“Not only was it a loss of innocent life,” Minhas said. “But it also is an abuse of our faith.”
He said holding a vigil was a way to bring everyone together and denounce the acts of a small “misguided” group.
The service, organized by the Ahmadiyya Muslim Community of Miami, included Rabbi Barry Silver, from congregation L’Dor Va-Dor in Boynton Beach, the Rev. Andreas M. Thode from Living Faith Lutheran Church, and the Rev. Harold E. Thompson Jr. from Miami Beach Community Church.
The message from all the faith leaders was similar: Everyone needs to stand shoulder to shoulder and support each other.
“We will not stand idly by,” Silver said.

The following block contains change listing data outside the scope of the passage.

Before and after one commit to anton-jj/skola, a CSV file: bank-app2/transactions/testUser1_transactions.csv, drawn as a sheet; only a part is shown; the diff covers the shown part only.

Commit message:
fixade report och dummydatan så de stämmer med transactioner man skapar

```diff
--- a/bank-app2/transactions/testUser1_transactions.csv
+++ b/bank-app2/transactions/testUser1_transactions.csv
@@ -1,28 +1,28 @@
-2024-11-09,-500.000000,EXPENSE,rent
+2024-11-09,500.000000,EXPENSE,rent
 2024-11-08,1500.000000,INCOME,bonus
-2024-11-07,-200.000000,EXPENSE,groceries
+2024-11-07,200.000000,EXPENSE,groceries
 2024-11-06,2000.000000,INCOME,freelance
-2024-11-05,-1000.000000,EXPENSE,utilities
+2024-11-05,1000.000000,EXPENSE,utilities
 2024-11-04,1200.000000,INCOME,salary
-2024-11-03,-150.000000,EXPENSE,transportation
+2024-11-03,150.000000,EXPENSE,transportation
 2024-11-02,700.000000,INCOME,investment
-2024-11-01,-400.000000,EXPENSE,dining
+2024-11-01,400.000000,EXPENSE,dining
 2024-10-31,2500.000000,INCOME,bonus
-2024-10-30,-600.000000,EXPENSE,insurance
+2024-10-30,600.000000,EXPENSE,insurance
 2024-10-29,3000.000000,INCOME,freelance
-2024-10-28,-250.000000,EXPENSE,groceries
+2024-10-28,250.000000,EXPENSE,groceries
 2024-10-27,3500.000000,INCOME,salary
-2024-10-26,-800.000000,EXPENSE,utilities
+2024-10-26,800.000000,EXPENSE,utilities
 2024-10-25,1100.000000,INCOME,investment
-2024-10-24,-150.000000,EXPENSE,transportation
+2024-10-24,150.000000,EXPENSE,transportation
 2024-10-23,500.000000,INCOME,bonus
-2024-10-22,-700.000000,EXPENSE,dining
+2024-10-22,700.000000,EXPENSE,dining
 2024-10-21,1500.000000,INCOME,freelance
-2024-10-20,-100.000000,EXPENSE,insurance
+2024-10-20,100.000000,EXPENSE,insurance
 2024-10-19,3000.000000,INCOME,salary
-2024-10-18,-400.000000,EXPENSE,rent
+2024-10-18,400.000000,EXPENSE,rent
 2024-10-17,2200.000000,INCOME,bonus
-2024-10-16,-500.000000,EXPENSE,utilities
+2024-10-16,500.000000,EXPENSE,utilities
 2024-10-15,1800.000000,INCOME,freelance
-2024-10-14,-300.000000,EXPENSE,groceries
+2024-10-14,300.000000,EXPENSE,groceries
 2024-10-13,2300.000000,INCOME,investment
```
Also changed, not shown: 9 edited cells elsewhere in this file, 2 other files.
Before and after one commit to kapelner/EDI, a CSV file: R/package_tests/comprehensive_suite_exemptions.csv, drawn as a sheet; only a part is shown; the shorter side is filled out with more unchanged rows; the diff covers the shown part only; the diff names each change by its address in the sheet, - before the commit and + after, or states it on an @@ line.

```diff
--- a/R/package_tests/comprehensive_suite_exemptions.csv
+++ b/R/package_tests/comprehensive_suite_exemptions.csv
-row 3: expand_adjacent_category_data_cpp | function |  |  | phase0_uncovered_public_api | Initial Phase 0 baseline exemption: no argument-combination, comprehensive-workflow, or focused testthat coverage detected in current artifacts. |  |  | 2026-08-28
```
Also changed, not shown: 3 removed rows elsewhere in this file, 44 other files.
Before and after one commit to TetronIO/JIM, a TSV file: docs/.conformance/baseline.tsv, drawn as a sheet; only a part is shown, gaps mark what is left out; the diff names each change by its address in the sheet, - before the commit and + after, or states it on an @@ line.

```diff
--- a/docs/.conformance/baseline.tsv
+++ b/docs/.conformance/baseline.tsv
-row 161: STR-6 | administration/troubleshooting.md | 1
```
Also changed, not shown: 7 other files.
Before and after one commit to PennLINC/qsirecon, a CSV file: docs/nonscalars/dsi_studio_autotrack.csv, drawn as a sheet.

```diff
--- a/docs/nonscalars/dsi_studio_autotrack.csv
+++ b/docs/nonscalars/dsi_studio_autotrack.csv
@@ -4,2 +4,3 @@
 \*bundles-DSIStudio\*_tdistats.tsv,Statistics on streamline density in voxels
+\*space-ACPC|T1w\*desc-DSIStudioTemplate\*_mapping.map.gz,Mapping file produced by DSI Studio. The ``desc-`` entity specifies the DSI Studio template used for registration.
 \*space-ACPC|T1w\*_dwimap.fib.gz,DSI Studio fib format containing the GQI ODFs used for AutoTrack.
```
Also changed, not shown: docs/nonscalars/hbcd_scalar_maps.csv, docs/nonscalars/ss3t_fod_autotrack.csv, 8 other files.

Added Thode: “What happened today is of tremendous value because we all stood together in friendship.”